How do artists see the world? Artists, both from home and abroad, present their views, especially through paintings, in an art show that opened on Saturday in Beijing.
The exhibition, Paint One Another and Know One Another, has about 200 works— oil paintings, water colors, sculptures and prints — which capture scenes from 60 nations.
The works by Chinese artists focus on countries along the ancient Silk Road.
The exhibition also features works on China as seen by foreign artists and pieces painted by Chinese artists sent to paint in a studio in Paris.
The works at the show are the products of a project of the China Artists Association, which for the past eight years sponsored Chinese artists to go abroad to create artworks covering different cultures and backgrounds.

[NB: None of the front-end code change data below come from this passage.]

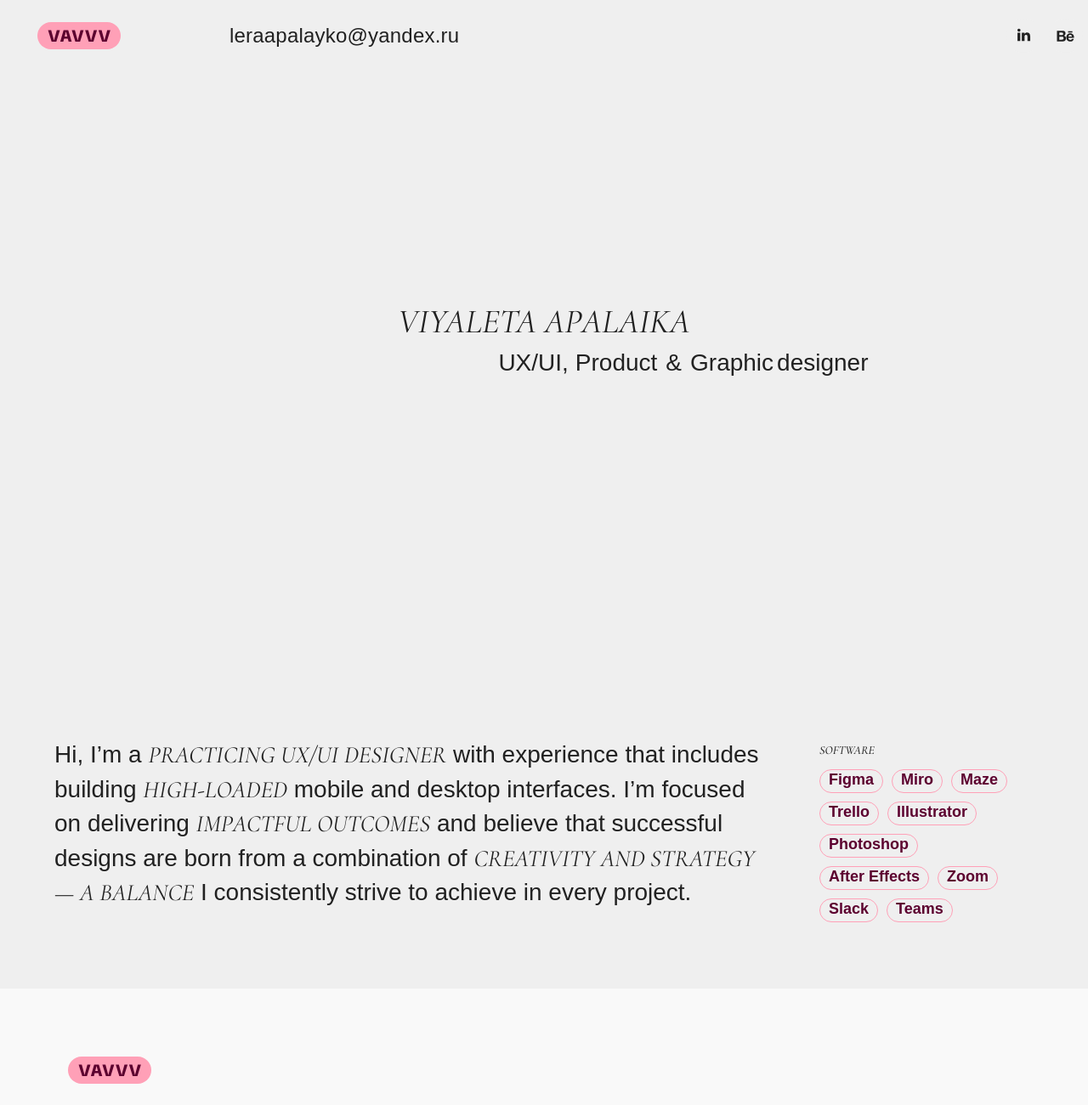
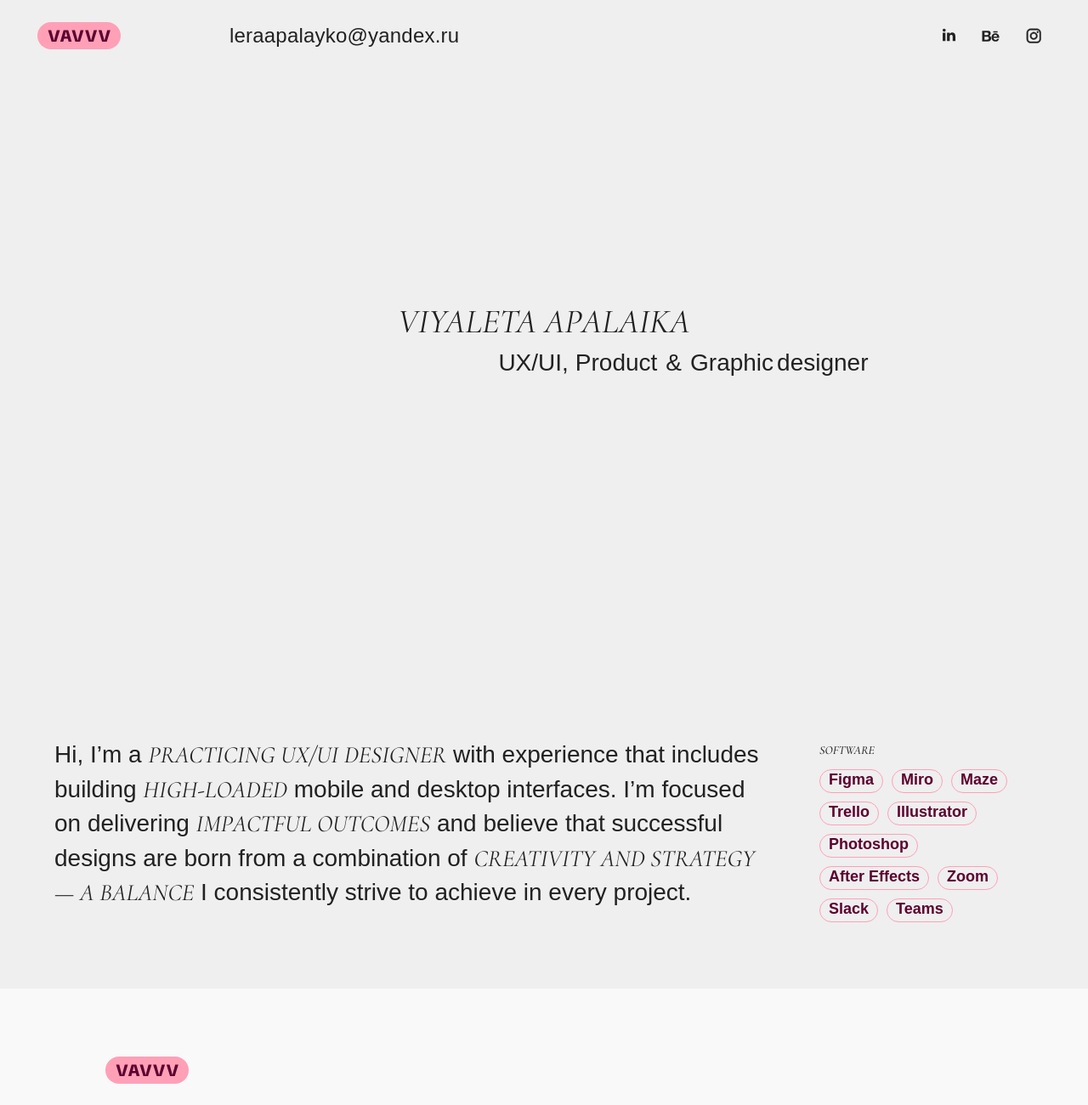
Before and after one commit to meapalaykookyalapa/portfoilo, a plain HTML site: page index.html in a window 1280 px wide. Shown: the top 1300 px of the page at 85% size. Drawn offline with nearby package versions, Linux system fonts and the light colour scheme.

Commit message:
margin fixes

```diff
--- a/styles.css
+++ b/styles.css
@@ -46,7 +46,7 @@ body {
 header {
     display: flex;
     flex-flow: row nowrap;
-    padding: 12px 44px 12px 44px;
+    padding: 12px 0px;
     justify-content: space-between;
     align-items: center;
     align-self: stretch;
@@ -55,6 +55,10 @@ header {
     background-color: var(--bg-color);
     position: fixed;
     top: 0;
+}
+
+.logo {
+    margin-left: 44px;
 }
 
 .logo a {
@@ -80,6 +84,7 @@ header {
     justify-content:space-between;
     align-items: center;
     width: 140px;
+    margin-right: 44px;
 }
 
 .round-button {
```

Separately, it also invited foreign artists to China to produce works influenced by Chinese culture.
The Chinese artists’ ink and water works mostly feature exotic architecture and portraits of people.

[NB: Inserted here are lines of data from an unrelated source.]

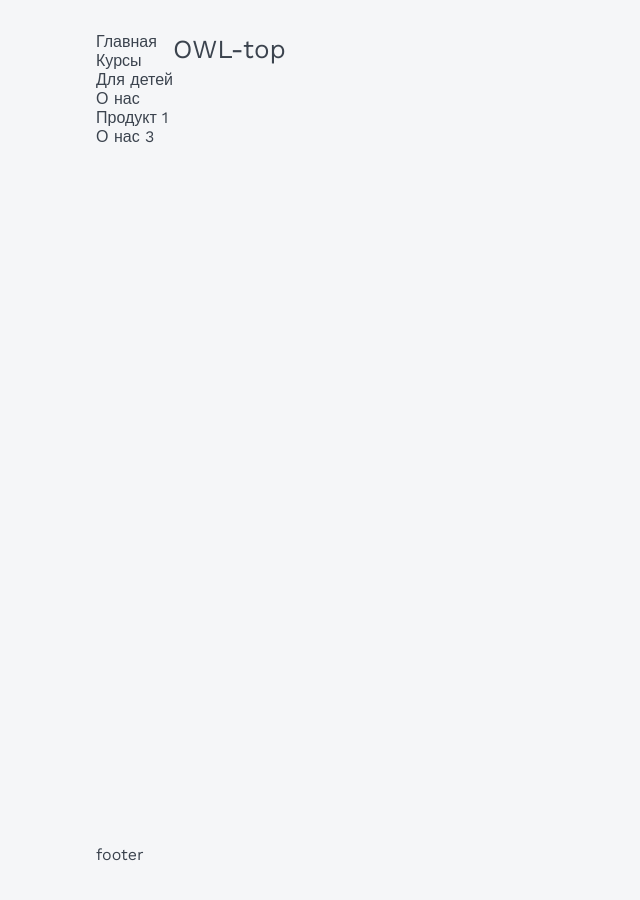
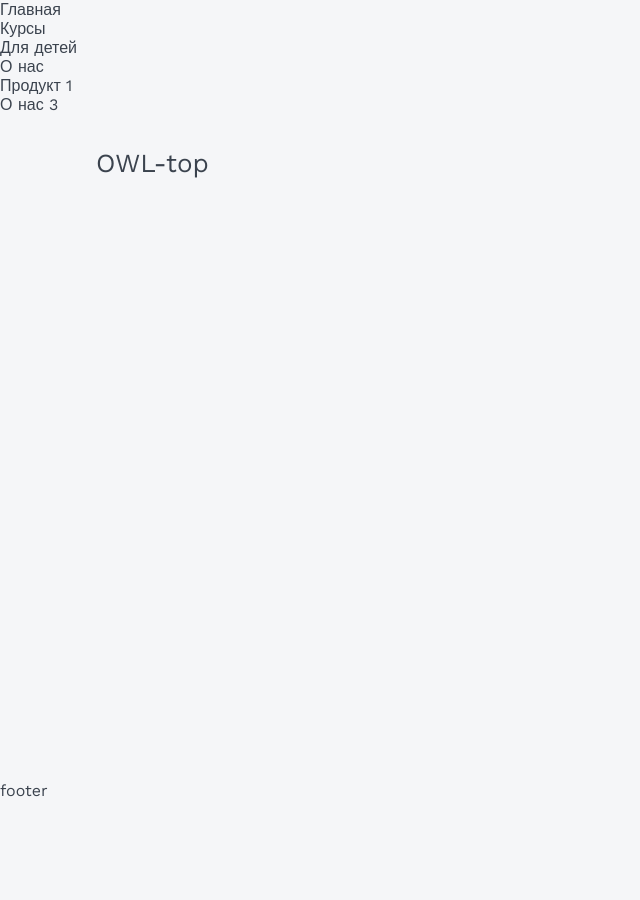
Before and after one commit to AlexeyYakovec/ratingApp-nextjs, a Next.js app: page / in a window 1280 px wide. Shown: the top 900 px of the page, without its empty margins (0-640 px from the left). Before the commit the page ends 864 px from the top, so only its background shows below. Built offline with nearby package versions, Linux system fonts and the light colour scheme.

Commit message:
fixed component.props.ts

```diff
--- a/app/(site)/layout.tsx
+++ b/app/(site)/layout.tsx
@@ -19,13 +19,15 @@ export default function RootLayout({
 }) {
    return (
       <html lang="ru">
-         <body className={cn(workSans.className, styles.body)}>
-            <Sidebar />
-            <Header />
-            <main className={styles.main}>
-               <div className={styles.wrapper}>{children}</div>
-            </main>
-            <Footer />
+         <body className={cn(workSans.className)}>
+            <div className={styles.wrapper}>
+               <Header />
+               <Sidebar />
+               <main className={styles.main}>
+                  <div className={styles.body}>{children}</div>
+               </main>
+               <Footer />
+            </div>
          </body>
       </html>
    );
--- a/components/Footer/Footer.props.ts
+++ b/components/Footer/Footer.props.ts
@@ -1,5 +1,6 @@
-import { ReactNode } from "react";
+import { DetailedHTMLProps, HTMLAttributes, ReactNode } from "react";
 
-export interface FooterProps {
+export interface FooterProps
+   extends DetailedHTMLProps<HTMLAttributes<HTMLDivElement>, HTMLDivElement> {
    children?: ReactNode;
 }
--- a/components/Header/Header.props.ts
+++ b/components/Header/Header.props.ts
@@ -1,5 +1,6 @@
-import { ReactNode } from "react";
+import { DetailedHTMLProps, HTMLAttributes, ReactNode } from "react";
 
-export interface HeaderProps {
+export interface HeaderProps
+   extends DetailedHTMLProps<HTMLAttributes<HTMLDivElement>, HTMLDivElement> {
    children?: ReactNode;
 }
--- a/components/Sidebar/Sidebar.props.ts
+++ b/components/Sidebar/Sidebar.props.ts
@@ -1,5 +1,6 @@
-import { ReactNode } from "react";
+import { DetailedHTMLProps, HTMLAttributes, ReactNode } from "react";
 
-export interface SidebarProps {
+export interface SidebarProps
+   extends DetailedHTMLProps<HTMLAttributes<HTMLDivElement>, HTMLDivElement> {
    children?: ReactNode;
 }
```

A lake in Macedonia, dancers in Pakistan, soldiers in Russia, the old town square in Warsaw and a mosque in Iraq have all been captured on rice paper by Chinese artists.
“Architecture is a symbol of a country’s culture and the people are the souls of a nation. That’s why artists always put a lot of effort into drawing it,” says Wang Yong, a researcher with the Chinese National Academy of Arts.

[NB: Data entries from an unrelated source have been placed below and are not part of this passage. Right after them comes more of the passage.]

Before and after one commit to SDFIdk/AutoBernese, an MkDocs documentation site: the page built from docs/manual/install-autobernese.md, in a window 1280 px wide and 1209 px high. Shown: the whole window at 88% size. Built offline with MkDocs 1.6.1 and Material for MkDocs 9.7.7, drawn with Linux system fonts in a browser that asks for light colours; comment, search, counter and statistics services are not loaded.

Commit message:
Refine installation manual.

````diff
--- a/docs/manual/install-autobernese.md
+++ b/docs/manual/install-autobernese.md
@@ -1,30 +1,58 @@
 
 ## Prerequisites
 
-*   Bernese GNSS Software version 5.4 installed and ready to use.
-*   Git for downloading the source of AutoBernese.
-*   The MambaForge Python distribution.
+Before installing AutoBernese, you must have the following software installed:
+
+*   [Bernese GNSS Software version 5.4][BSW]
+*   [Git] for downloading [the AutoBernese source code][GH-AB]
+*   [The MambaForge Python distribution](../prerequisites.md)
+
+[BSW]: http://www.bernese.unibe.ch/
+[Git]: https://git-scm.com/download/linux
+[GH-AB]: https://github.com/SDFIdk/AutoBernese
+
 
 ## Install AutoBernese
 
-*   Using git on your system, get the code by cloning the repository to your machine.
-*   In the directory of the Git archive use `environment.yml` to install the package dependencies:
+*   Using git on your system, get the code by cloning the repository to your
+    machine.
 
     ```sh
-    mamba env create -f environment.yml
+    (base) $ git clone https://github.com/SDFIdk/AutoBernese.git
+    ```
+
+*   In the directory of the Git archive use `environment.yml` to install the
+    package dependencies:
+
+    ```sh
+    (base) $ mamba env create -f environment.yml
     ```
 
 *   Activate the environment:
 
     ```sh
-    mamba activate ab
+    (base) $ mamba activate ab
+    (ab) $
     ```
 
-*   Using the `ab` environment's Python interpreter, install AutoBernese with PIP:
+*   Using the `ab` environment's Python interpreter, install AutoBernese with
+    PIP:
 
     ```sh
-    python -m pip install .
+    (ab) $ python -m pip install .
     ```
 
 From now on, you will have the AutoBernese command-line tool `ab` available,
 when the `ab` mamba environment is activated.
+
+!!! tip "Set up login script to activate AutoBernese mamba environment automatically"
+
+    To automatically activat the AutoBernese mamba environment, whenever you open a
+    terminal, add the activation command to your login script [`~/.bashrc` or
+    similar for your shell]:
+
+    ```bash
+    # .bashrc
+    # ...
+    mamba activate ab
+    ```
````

As for the foreign artists’ works on China, traditional elements such as dragons, lanterns, red walls and the Great Wall are seen in their oil paintings.
French painter Barthelemy Andrea’s work features a beautiful woman against a Chinese landscape painting with rising lanterns to express the “eternal beauty” of China.
Estonian painter Aleksei Shatunov visited Yangzhou in Jiangsu province last year, a city that has lots of traditional Chinese gardens and houses.
In his work Red Flowers, the painter recorded his day at the Slender West Lake.
In the section of works done in the Studio of Lu Xiaguang, about 30 artists who worked in the studio donated by Lu Xiaguang in 1984 to the China Artists Association present their works.
Speaking about the links between Chinese artists and France, Ding Ning, deputy director of the art school at Peking University, says that since the beginning of the 20th century, artists from China have gone to France to study art, and this produced lots of modern art masters, including Lin Fengmian (1900-91) and Xu Beihong (1895-1953) who is known for his paintings of horses.
The tradition of going to France to study art spans more than 100 years, he says.
Speaking about his experience with the Lu studio, he says: “I could feel the excitement of the Chinese artists when I visited the studio donated by Lu in 1993.”
Meanwhile, the government is now supporting its young artists to go overseas and interact with their counterparts there.
There are altogether 80 young artists funded by the government to create artworks abroad, according to Liu Dawei, president of the China Artists Association.
Oil painting VenetianMorning by Chinese artist Liu Qiyi.